*** Extracted records ***

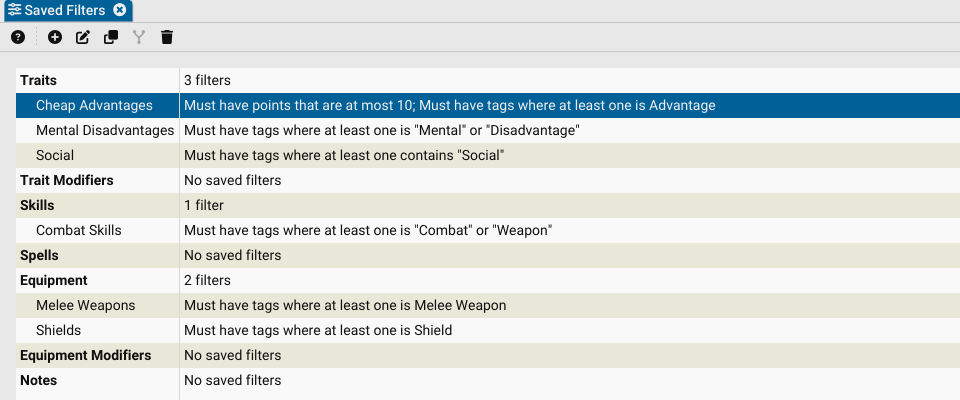
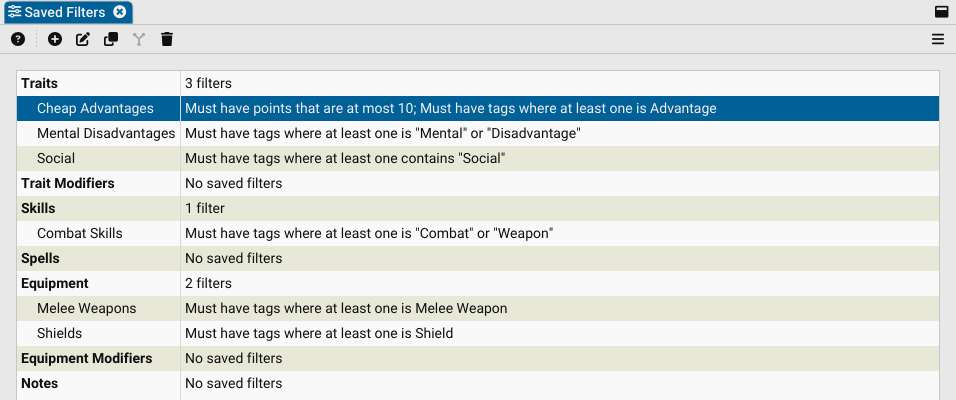
User Guide: Update the Saved Filters page for the review fixes
Selecting a list type selects its filters, the Delete key deletes, the merge icon is redrawn and the screenshot shows the list's new border.

Changed region(s): [[0.0, 0.18, 1.0, 0.99], [0.0, 0.0, 1.0, 0.15]]

diff --git a/Library/Markdown/User Guide/Saved Filters.md b/Library/Markdown/User Guide/Saved Filters.md
@@ -57,7 +57,8 @@ The filters are listed under their list type, with a summary of each filter's co
 
 ![The Saved Filters settings](images/screenshots/scrn-gcs-savedFilters.png)
 
-Select one or more filters, then use the toolbar. Right-click a filter for the same commands.
+Select one or more filters, then use the toolbar. Selecting a list type selects all of its filters. Right-click a
+filter for the same commands.
 
 - **New Filter** ![add](images/icons/icn-add.svg): Choose a list type, then build the filter in the editor.
 - **Edit Filter** ![edit](images/icons/icn-edit.svg): Open the selected filter in the editor. Double-clicking a filter
@@ -65,7 +66,7 @@ Select one or more filters, then use the toolbar. Right-click a filter for the s
 - **Duplicate** ![copy](images/icons/icn-copy.svg): Copy each selected filter. A copy is named after its source, such
   as _Social (2)_.
 - **Merge** ![merge](images/icons/icn-merge.svg): Combine two or more filters of the same list type into a new one.
-- **Delete** ![delete](images/icons/icn-delete.svg): Delete the selected filters.
+- **Delete** ![delete](images/icons/icn-delete.svg): Delete the selected filters. The Delete key does the same.
 
 Every change can be undone with **Edit > Undo**, including a change made from a list's saved filter dropdown while the
 Saved Filters settings are open.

*** End of Extracted records ***

Problem description = Filter the listing above for lines with the word "selected", and copy each one you find.

Output of the task =
 - **Edit Filter** ![edit](images/icons/icn-edit.svg): Open the selected filter in the editor. Double-clicking a filter
 - **Duplicate** ![copy](images/icons/icn-copy.svg): Copy each selected filter. A copy is named after its source, such
-- **Delete** ![delete](images/icons/icn-delete.svg): Delete the selected filters.
+- **Delete** ![delete](images/icons/icn-delete.svg): Delete the selected filters. The Delete key does the same.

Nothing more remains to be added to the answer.